Things are looking…well…not so good over at Microsoft, particularly for those working for the Nokia division which Microsoft bought back in April for the not-so-modest sum of $7.2 billion. Over 12,000 head are expected to roll. Another 6,000 Microsoft employees – give or take – will also get pink their slips. And while folks at Microsoft are not too happy, Wall Street actually celebrated the news by sending shares of the company up 3%. CEO Satya Nadella, in his post just five months, announced that the time has come (actually it came awhile ago) for Microsoft to step up its “A” game to compete with Google and Apple. So he wants to help shift things from its mostly software centered business to more online services, apps and devices. A respectable endeavor, no doubt. Nadella is Microsoft’s third CEO and this is the company’s largest round of lay-offs in its 39 year existence.

On top of the world…

Image courtesy of hywards/FreDigitalPhotos.net

Image courtesy of hywards/FreDigitalPhotos.net

Looks like Morgan Stanley’s Chairman and CEO James Gorman doesn’t need to polish his resume.

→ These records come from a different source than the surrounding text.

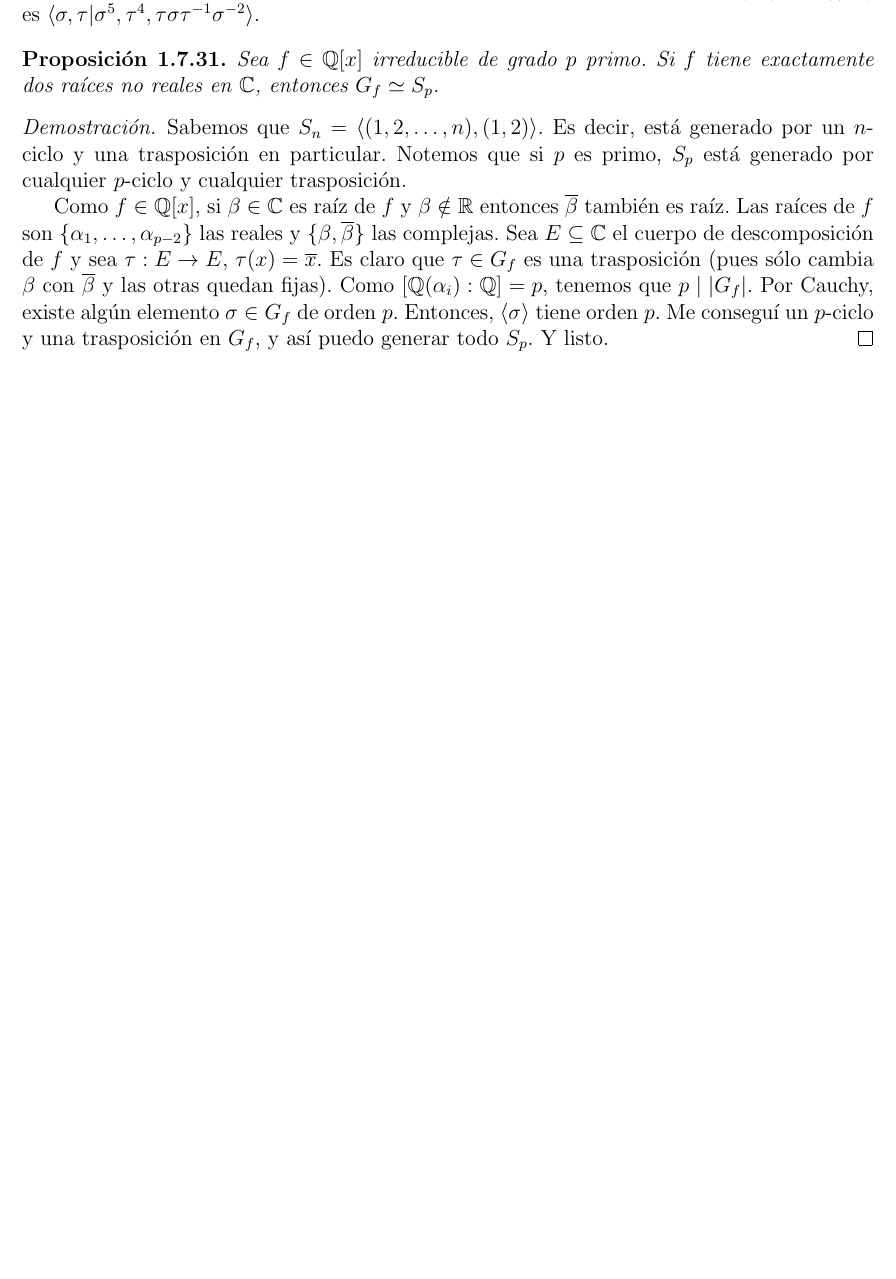
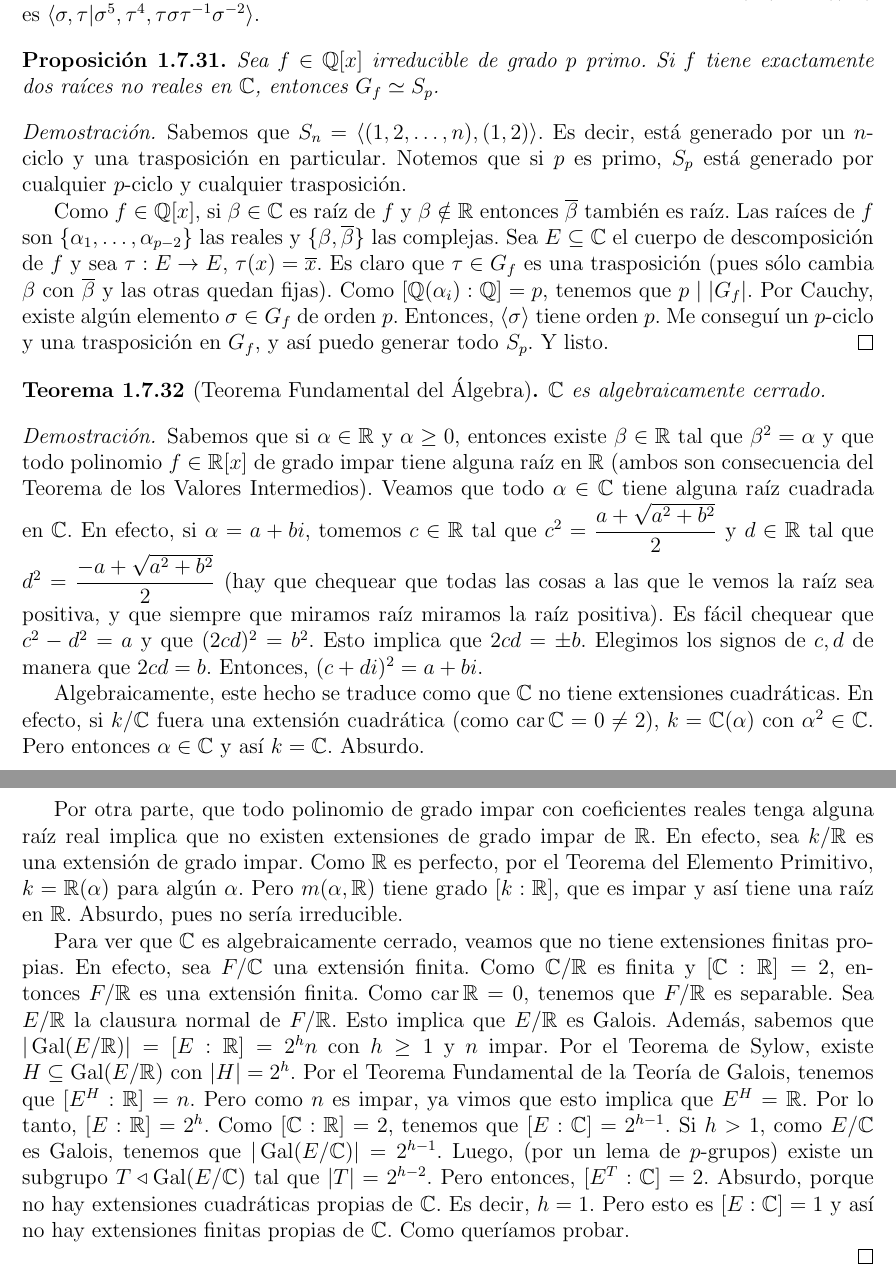
Before and after one commit to idarago/Algebra3, a LaTeX book (NotasAlgebra3.tex): part of page 31 of 31 before the commit and two parts of pages 31 and 32 of 32 after it, the two joined at a grey line, cut so that both start at the same text, the shorter picture padded with empty space. Compiled offline with pdfLaTeX.

Commit message:
Agregué la demo del TFA

```diff
--- a/NotasAlgebra3.tex
+++ b/NotasAlgebra3.tex
@@ -1088,6 +1088,22 @@ Como $f\in\QQ[x]$, si $\beta\in\CC$ es raíz de $f$ y $\beta\notin\RR$ entonces
 \end{proof}
 \end{prop}
 
+\begin{teo}[Teorema Fundamental del Álgebra]
+$\CC$ es algebraicamente cerrado.
+\begin{proof}
+
+Sabemos que si $\alpha\in\RR$ y $\alpha\geq 0$, entonces existe $\beta\in\RR$ tal que $\beta^2 =\alpha$ y que todo polinomio $f\in\RR[x]$ de grado impar tiene alguna raíz en $\RR$ (ambos son consecuencia del Teorema de los Valores Intermedios). Veamos que todo $\alpha\in\CC$ tiene alguna raíz cuadrada en $\CC$. En efecto, si $\alpha = a+bi$, tomemos $c\in\RR$ tal que $c^2 = \dfrac{a+\sqrt{a^2+b^2}}{2}$ y $d\in\RR$ tal que $d^2 = \dfrac{-a+\sqrt{a^2+b^2}}{2}$ (hay que chequear que todas las cosas a las que le vemos la raíz sea positiva, y que siempre que miramos raíz miramos la raíz positiva). Es fácil chequear que $c^2 - d^2 = a$ y que $(2cd)^2 = b^2$. Esto implica que $2cd=\pm b$. Elegimos los signos de $c,d$ de manera que $2cd = b$. Entonces, $(c+di)^2 = a + bi$.
+
+Algebraicamente, este hecho se traduce como que $\CC$ no tiene extensiones cuadráticas. En efecto, si $k/\CC$ fuera una extensión cuadrática (como $\car \CC = 0\neq 2$), $k=\CC(\alpha)$ con $\alpha^2\in\CC$. Pero entonces $\alpha\in\CC$ y así $k=\CC$. Absurdo.
+
+Por otra parte, que todo polinomio de grado impar con coeficientes reales tenga alguna raíz real implica que no existen extensiones de grado impar de $\RR$. En efecto, sea $k/\RR$ es una extensión de grado impar. Como $\RR$ es perfecto, por el Teorema del Elemento Primitivo, $k=\RR(\alpha)$ para algún $\alpha$. Pero $m(\alpha,\RR)$ tiene grado $[k:\RR]$, que es impar y así tiene una raíz en $\RR$. Absurdo, pues no sería irreducible.
+
+Para ver que $\CC$ es algebraicamente cerrado, veamos que no tiene extensiones finitas propias. En efecto, sea $F/\CC$ una extensión finita. Como $\CC/\RR$ es finita y $[\CC:\RR]=2$, entonces $F/\RR$ es una extensión finita. Como $\car\RR=0$, tenemos que $F/\RR$ es separable. Sea $E/\RR$ la clausura normal de $F/\RR$. Esto implica que $E/\RR$ es Galois.
+Además, sabemos que $|\Gal(E/\RR)| = [E:\RR] = 2^h n$ con $h\geq 1$ y $n$ impar. Por el Teorema de Sylow, existe $H\subseteq \Gal(E/\RR)$ con $|H|=2^h$. Por el Teorema Fundamental de la Teoría de Galois, tenemos que $[E^H:\RR]=n$. Pero como $n$ es impar, ya vimos que esto implica que $E^H = \RR$. Por lo tanto, $[E:\RR]=2^h$. Como $[\CC:\RR]=2$, tenemos que $[E:\CC]=2^{h-1}$. Si $h>1$,  como $E/\CC$ es Galois, tenemos que $|\Gal(E/\CC)| = 2^{h-1}$. Luego, (por un lema de $p$-grupos) existe un subgrupo $T\triangleleft \Gal(E/\CC)$ tal que $|T| = 2^{h-2}$. Pero entonces, $[E^T : \CC]=2$. Absurdo, porque no hay extensiones cuadráticas propias de $\CC$. Es decir, $h=1$. Pero esto es $[E:\CC] = 1$ y así no hay extensiones finitas propias de $\CC$. Como queríamos probar.
+
+\end{proof}
+\end{teo}
+
 
 
 \end{document}
```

The last of the big banks to announce their earnings this week, Morgan Stanley reported boffo numbers for its second quarter with major props going out to its wealth management and investment banking divisions. Net income rose to $1.86 billion – a 131% increase over last years $803 million. Its clients’ assets exceeded $2 trillion (note the “t”). Its earnings gain was helped by a $609 million tax benefit amd its profit margins for the first time hit 21%. All while rivals Citigroup, JP Morgan Chase and Bank of America posted lower than expected profits. Boohoo.

Toy-ing with earnings…

Image courtesy of Stuart Miles/FreeDigitalPhotos.net

Image courtesy of Stuart Miles/FreeDigitalPhotos.net

Looks like Barbie is not enjoying her fabulous fifties. The iconic buxom blond doll, which turned 55 this year, and its parent company, Mattel, are having a very bad second quarter with a 60% drop in revenue. It might have been worse were it not for Mattel’s Disney Frozen toys and its American Girl products. But Barbie, well she was down 15%. Apparently she’s not as relatable as her Monster High competitiors. Hot Wheels and Fisher-Price brands were also down. Net income for the toy company was $28.3 million – a far far cry from last year’s $73.3 million. But it wasn’t all Barbie’s fault. Mattel’s purchase of MEGA Brands, its attempt at competing with the Lego powerhouse, also put a dent in those figures.